Red-breasted nuthatches are commonly sighted across Prince Edward Island. They boldly frequent bird feeders, looking for protein and fat. If you build it, they will come—sunflower seeds, peanut butter, and suet all bring them in for a meal. Along with the calls of black-capped chickadees, the nasal “Ed, Ed, Ed” call of a red-breasted nuthatch can often be heard anywhere there are trees.
These birds are smaller than chickadees, and seem to be even quicker. Chickadees always appear round and soft, whereas a nuthatch is sleek and sharp. As its name implies, it has a rusty-red breast to go along with a slate-grey back and a white belly. It has a very distinct black stripe running through its eyes. The short, square tail is unlike the tails of woodpeckers and brown creepers. Nuthatches don’t use their tails to aid them in climbing. Instead, they rely on very strong feet to grip trees. They also climb up and down trees looking for food, while woodpeckers and creepers mostly walk down the stem of a tree, pressing their stiff tails against the trunk.
If you make any sort of squeaky call or “spishing” noises while walking in the woods, these birds will be among the first to come out and see who’s in their territory. Not bashful or afraid, but always curious.

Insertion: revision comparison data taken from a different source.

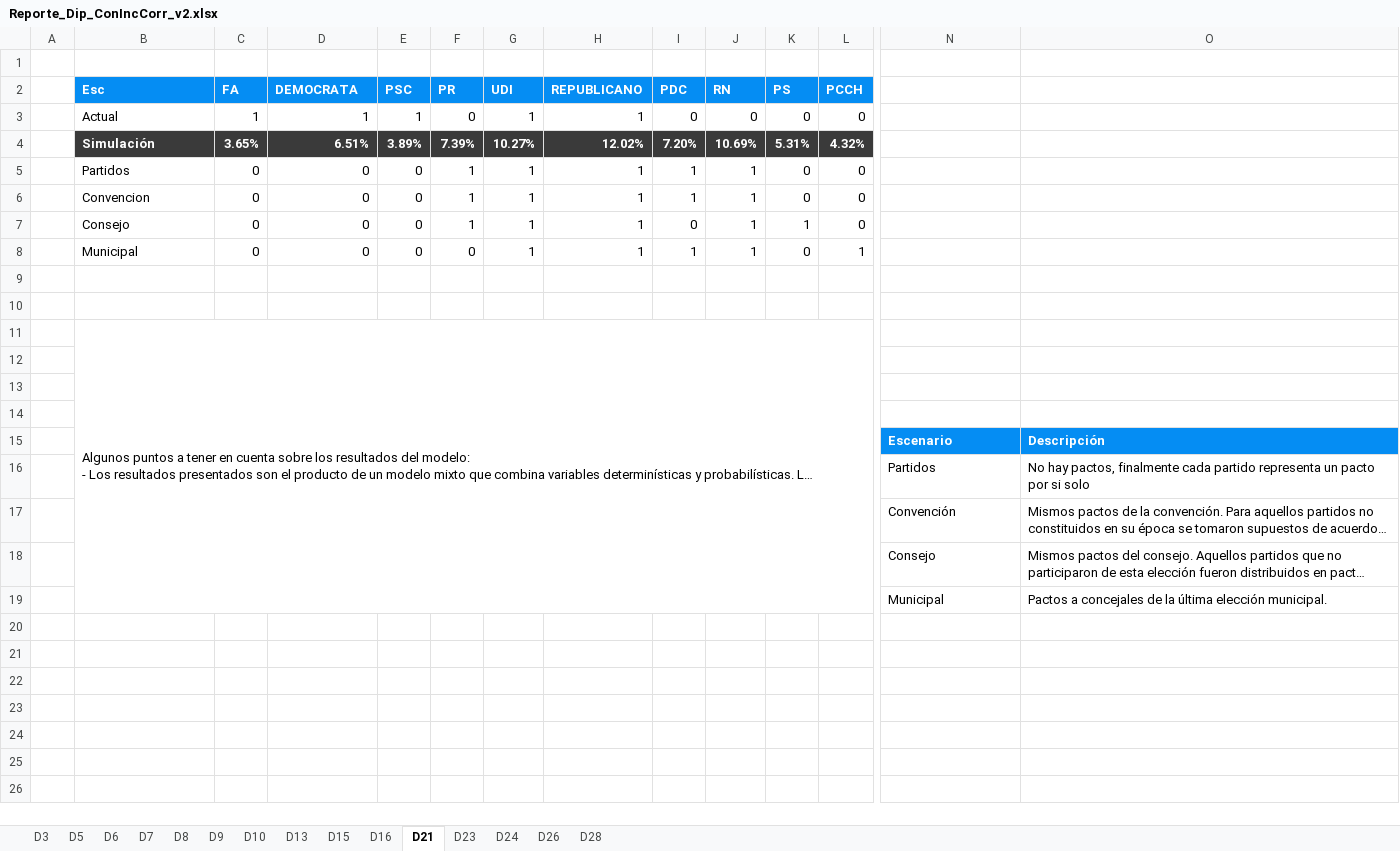
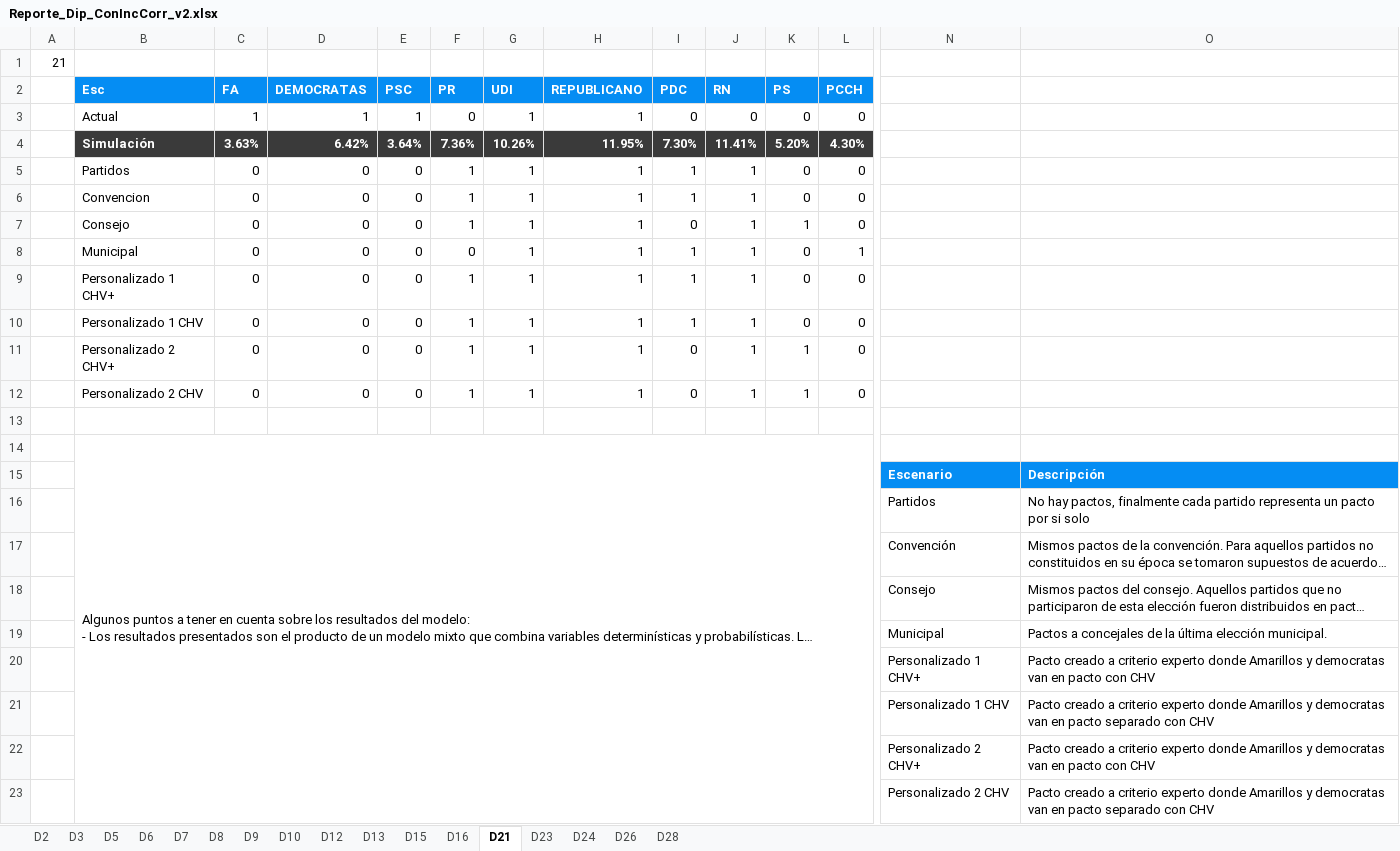
Before and after one commit to Pinzun/Proyeccion-electoral-congreso, an Excel workbook: Resultados/Entregable/Reporte_Dip_ConIncCorr_v2.xlsx, sheet D21, drawn as a sheet; only a part is shown, gaps mark what is left out; long unchanged cells end in …; values as stored, in another font and other column widths than the file's, no borders; charts and pictures not drawn; removed rows and columns are numbered as before the commit, all else as after; rows hold the shown columns only; the diff names each change by its address in the sheet, - before the commit and + after, or states it on an @@ line.

```diff
--- a/Resultados/Entregable/Reporte_Dip_ConIncCorr_v2.xlsx (sheet D21)
+++ b/Resultados/Entregable/Reporte_Dip_ConIncCorr_v2.xlsx (sheet D21)
+sheet tab: D2
+sheet tab: D12
-A1: (empty)
+A1: 21
-D2: DEMOCRATA
+D2: DEMOCRATAS
-row 4:  | Simulación | 3.65% | 6.51% | 3.89% | 7.39% | 10.27% | 12.02% | 7.20% | 10.69% | 5.31% | 4.32%
+row 4:  | Simulación | 3.63% | 6.42% | 3.64% | 7.36% | 10.26% | 11.95% | 7.30% | 11.41% | 5.20% | 4.30%
-row 9: (empty)
+row 9:  | Personalizado 1 CHV+ | 0 | 0 | 0 | 1 | 1 | 1 | 1 | 1 | 0 | 0
+row 10:  | Personalizado 1 CHV | 0 | 0 | 0 | 1 | 1 | 1 | 1 | 1 | 0 | 0
+row 11:  | Personalizado 2 CHV+ | 0 | 0 | 0 | 1 | 1 | 1 | 0 | 1 | 1 | 0
+row 12:  | Personalizado 2 CHV | 0 | 0 | 0 | 1 | 1 | 1 | 0 | 1 | 1 | 0
-row 12: (empty)
-row 13: (empty)
-row 14: (empty)
+row 20:  |  |  |  |  |  |  |  |  |  |  |  | Personalizado 1 CHV+ | Pacto creado a criterio experto donde Amarillos y democratas van en pacto con CHV
+row 21:  |  |  |  |  |  |  |  |  |  |  |  | Personalizado 1 CHV | Pacto creado a criterio experto donde Amarillos y democratas van en pacto separado con CHV
+row 22:  |  |  |  |  |  |  |  |  |  |  |  | Personalizado 2 CHV+ | Pacto creado a criterio experto donde Amarillos y democratas van en pacto con CHV
+row 23:  |  |  |  |  |  |  |  |  |  |  |  | Personalizado 2 CHV | Pacto creado a criterio experto donde Amarillos y democratas van en pacto separado con CHV
```
Also changed, not shown: sheet D6, sheet D5, sheet D7, sheet D23, sheet D9, sheet D8, 8 more sheets, formulas that keep their value, charts or pictures, 23 other files.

These birds are regularly seen during woodland outings throughout the year. Another species of nuthatch, while still rare, is becoming more common throughout the province. The white-breasted nuthatch is a larger version of its red-breasted cousin. It has a white breast and large white patches on the sides of its head. When I first started birding in the province they were rarely, if ever, seen. Today, they occasionally turn up at feeders and woodlands.
The call of a white-breasted nuthatch is more aggressive than that of the red-breasted nuthatch. If you hear something that sounds like “Ed, Ed, Ed” but louder and with something not quite right, you’ve probably stumbled onto this uncommon species.
Both species nest in cavities in trees, and not very high off the ground. Dead or dying trees (also known as snags, or wildlife trees) are so important in our forests, providing ideal nesting habitat for over 20 species of birds within the province. Nuthatches tend to make precise, almost chiseled entrances to their nests, unlike the rougher nest holes carved out by chickadees. They also use sap to coat the entranceway. It is thought to discourage predators, but in any case it is unusual behaviour.
When away from feeders, these birds will glean insects on and under bark, eat conifer seeds, and hack away at nuts they have stored. The name “nuthatch” is said to come from the tendency of these birds to take nuts and seeds and force them under bark or in a crevice, and then “hack” (or “hatch”) away them.
During winter, you’ll often find nuthatches—especially the red-breasted ones—in mixed flocks with black-capped chickadees and golden-crowned kinglets. Other guests will sometimes join these groups, including dark-eyed juncos, boreal chickadees, purple finches, and American goldfinches.
Red-breasted nuthatches are living proof that birds don’t have to be rare to be appreciated. It is always fun to come across these curious and seemingly joyful little birds, no matter how many you come across. That being said, it is still quite a treat to come across a bossy-sounding white breasted nuthatch. When birding, variety can truly be the spice of life.